* [Your goal] Repeat everything in the data exactly except images.

***

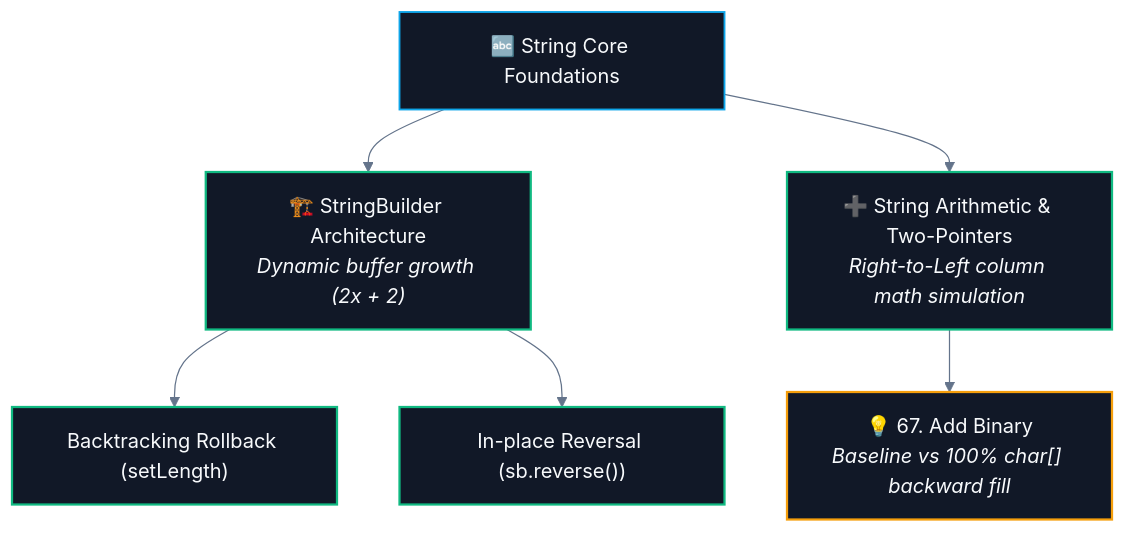
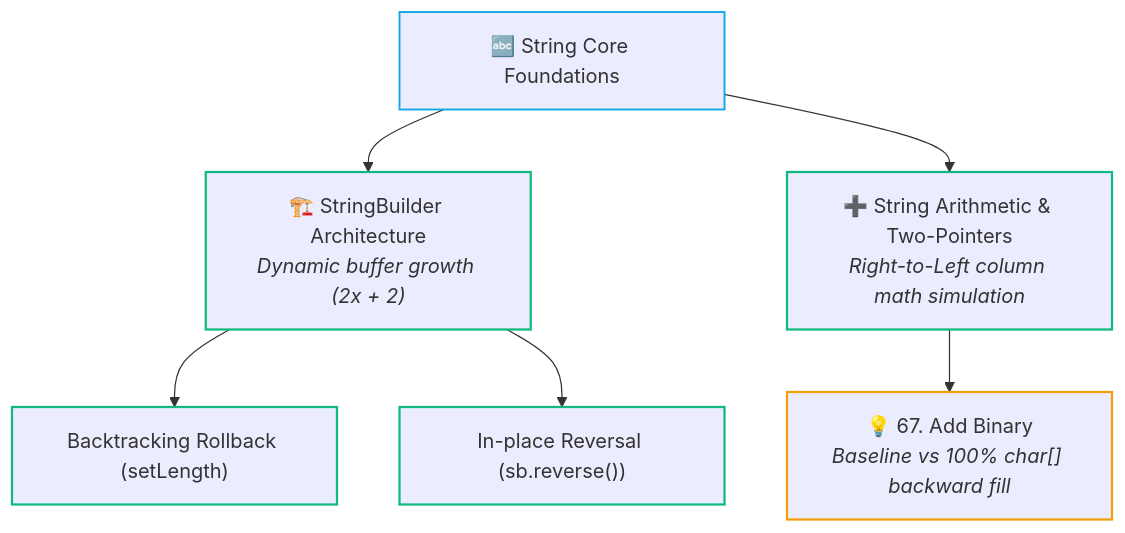
Before and after one commit to abhinavbharti2345/CS_Notes: the diagram in CS/DSA/01. Strings/00. Strings Core.md, drawn with Mermaid. The commit also changed 91 other files, not shown here.

````diff
--- a/CS/DSA/01. Strings/00. Strings Core.md
+++ b/CS/DSA/01. Strings/00. Strings Core.md
@@ -22,19 +22,18 @@
 ```mermaid
-%%{init: {'theme': 'base', 'themeVariables': { 'darkMode': true, 'background': '#0B0F14', 'mainBkg': '#111827', 'primaryColor': '#111827', 'primaryTextColor': '#F8FAFC', 'primaryBorderColor': '#38BDF8', 'lineColor': '#64748B', 'secondaryColor': '#0B0F14', 'tertiaryColor': '#0B0F14', 'clusterBkg': '#0B0F14', 'clusterBorder': '#38BDF8' }}}%%
 flowchart TD
     S["🔤 String Core Foundations"]
     S --> SB["🏗️ StringBuilder Architecture<br/><i>Dynamic buffer growth (2x + 2)</i>"]
     S --> SA["➕ String Arithmetic & Two-Pointers<br/><i>Right-to-Left column math simulation</i>"]
     
     SB --> P1["Backtracking Rollback (setLength)"]
     SB --> P2["In-place Reversal (sb.reverse())"]
     
     SA --> LC67["💡 67. Add Binary<br/><i>Baseline vs 100% char[] backward fill</i>"]
 
-    classDef core fill:#111827,stroke:#0ea5e9,stroke-width:1.5px,color:#F8FAFC;
-    classDef topic fill:#111827,stroke:#10b981,stroke-width:1.8px,color:#F8FAFC;
-    classDef prob fill:#111827,stroke:#f59e0b,stroke-width:1.8px,color:#F8FAFC;
+    classDef core stroke:#0ea5e9,stroke-width:1.5px;
+    classDef topic stroke:#10b981,stroke-width:1.8px;
+    classDef prob stroke:#f59e0b,stroke-width:1.8px;
     class S core;
     class SB,SA,P1,P2 topic;
     class LC67 prob;
 ```
````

***

* [Solution for this exercise]
Before and after one commit to abhinavbharti2345/CS_Notes: the diagram in CS/DSA/01. Strings/00. Strings Core.md, drawn with Mermaid. The commit also changed 91 other files, not shown here.

````diff
--- a/CS/DSA/01. Strings/00. Strings Core.md
+++ b/CS/DSA/01. Strings/00. Strings Core.md
@@ -22,19 +22,18 @@
 ```mermaid
-%%{init: {'theme': 'base', 'themeVariables': { 'darkMode': true, 'background': '#0B0F14', 'mainBkg': '#111827', 'primaryColor': '#111827', 'primaryTextColor': '#F8FAFC', 'primaryBorderColor': '#38BDF8', 'lineColor': '#64748B', 'secondaryColor': '#0B0F14', 'tertiaryColor': '#0B0F14', 'clusterBkg': '#0B0F14', 'clusterBorder': '#38BDF8' }}}%%
 flowchart TD
     S["🔤 String Core Foundations"]
     S --> SB["🏗️ StringBuilder Architecture<br/><i>Dynamic buffer growth (2x + 2)</i>"]
     S --> SA["➕ String Arithmetic & Two-Pointers<br/><i>Right-to-Left column math simulation</i>"]
     
     SB --> P1["Backtracking Rollback (setLength)"]
     SB --> P2["In-place Reversal (sb.reverse())"]
     
     SA --> LC67["💡 67. Add Binary<br/><i>Baseline vs 100% char[] backward fill</i>"]
 
-    classDef core fill:#111827,stroke:#0ea5e9,stroke-width:1.5px,color:#F8FAFC;
-    classDef topic fill:#111827,stroke:#10b981,stroke-width:1.8px,color:#F8FAFC;
-    classDef prob fill:#111827,stroke:#f59e0b,stroke-width:1.8px,color:#F8FAFC;
+    classDef core stroke:#0ea5e9,stroke-width:1.5px;
+    classDef topic stroke:#10b981,stroke-width:1.8px;
+    classDef prob stroke:#f59e0b,stroke-width:1.8px;
     class S core;
     class SB,SA,P1,P2 topic;
     class LC67 prob;
 ```
````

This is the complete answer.